This case involves a female plaintiff who suffered injuries during a nonprofit fundraising race that was designed to give funds to a local charity. The race was in a “mud run” format, with a number of obstacles strewn throughout the race’s course by event staff. Many of the obstacles involved climbing, yet participants were not provided with any supplemental safety equipment or personal training prior to the race. At the time of the incident in question, the Plaintiff had arrived, along with several other members of her team, at the base of a vertical wall that was serving as an obstacle on the course. The bottom of the wall on one side was a mud filled trench, while the other was hard gravel. The Plaintiff was required to scale the wall via a rope anchored to the top of the wall.
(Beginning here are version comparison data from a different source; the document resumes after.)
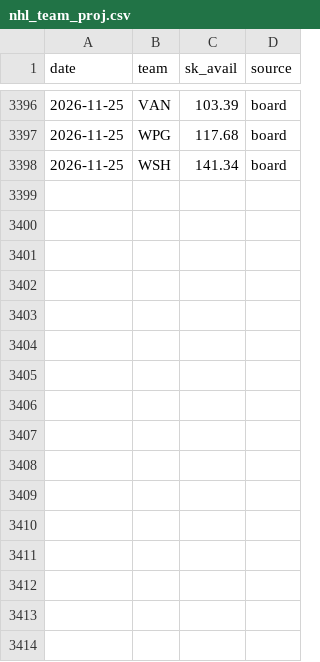
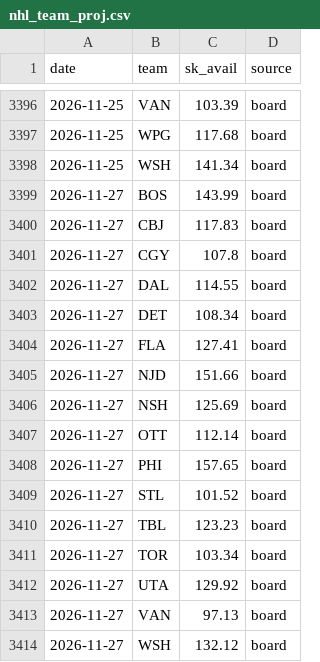
Before and after one commit to willyjo423/DFS-ALLSPORTS, a CSV file: data/nhl_team_proj.csv, drawn as a sheet; only a part is shown, gaps mark what is left out; the diff names each change by its address in the sheet, - before the commit and + after, or states it on an @@ line.

```diff
--- a/data/nhl_team_proj.csv
+++ b/data/nhl_team_proj.csv
+row 3399: 2026-11-27 | BOS | 143.99 | board
+row 3400: 2026-11-27 | CBJ | 117.83 | board
+row 3401: 2026-11-27 | CGY | 107.8 | board
+row 3402: 2026-11-27 | DAL | 114.55 | board
+row 3403: 2026-11-27 | DET | 108.34 | board
+row 3404: 2026-11-27 | FLA | 127.41 | board
+row 3405: 2026-11-27 | NJD | 151.66 | board
+row 3406: 2026-11-27 | NSH | 125.69 | board
+row 3407: 2026-11-27 | OTT | 112.14 | board
+row 3408: 2026-11-27 | PHI | 157.65 | board
+row 3409: 2026-11-27 | STL | 101.52 | board
+row 3410: 2026-11-27 | TBL | 123.23 | board
+row 3411: 2026-11-27 | TOR | 103.34 | board
+row 3412: 2026-11-27 | UTA | 129.92 | board
+row 3413: 2026-11-27 | VAN | 97.13 | board
+row 3414: 2026-11-27 | WSH | 132.12 | board
```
At some point, the Plaintiff slipped and fell on the gravel at the other side of the wall, causing a devastating ankle injury.
Question(s) For Expert Witness
- 1. Please briefly describe your experience with injury biomechanics and kinesiology relating to athletics.
- 2 Does any of this experience relate to landing surfaces?
Expert Witness Response E-077885
I have been involved in a number of injury cases requiring biomechanics information. These have been most common in gymnastics, cheerleading, trampoline parks, and others. I suspect that the “rocks” in question may have been p-gravel. If this is the case, then there have been studies of playground-related impacts on everything from asphalt to dirt, grass, ground-up tires, wood chips and others. Most impacts are not simply straight down and involve other force/torque components that will probably increase the difficulty of the analysis. It should be common sense that if people can fall from any height above their standing height that the landing surface requires special precautions. There are a variety of ways to reduce the harshness of an impact including everything from instruction, to matting, inflatable equipment, and ropes and harnesses.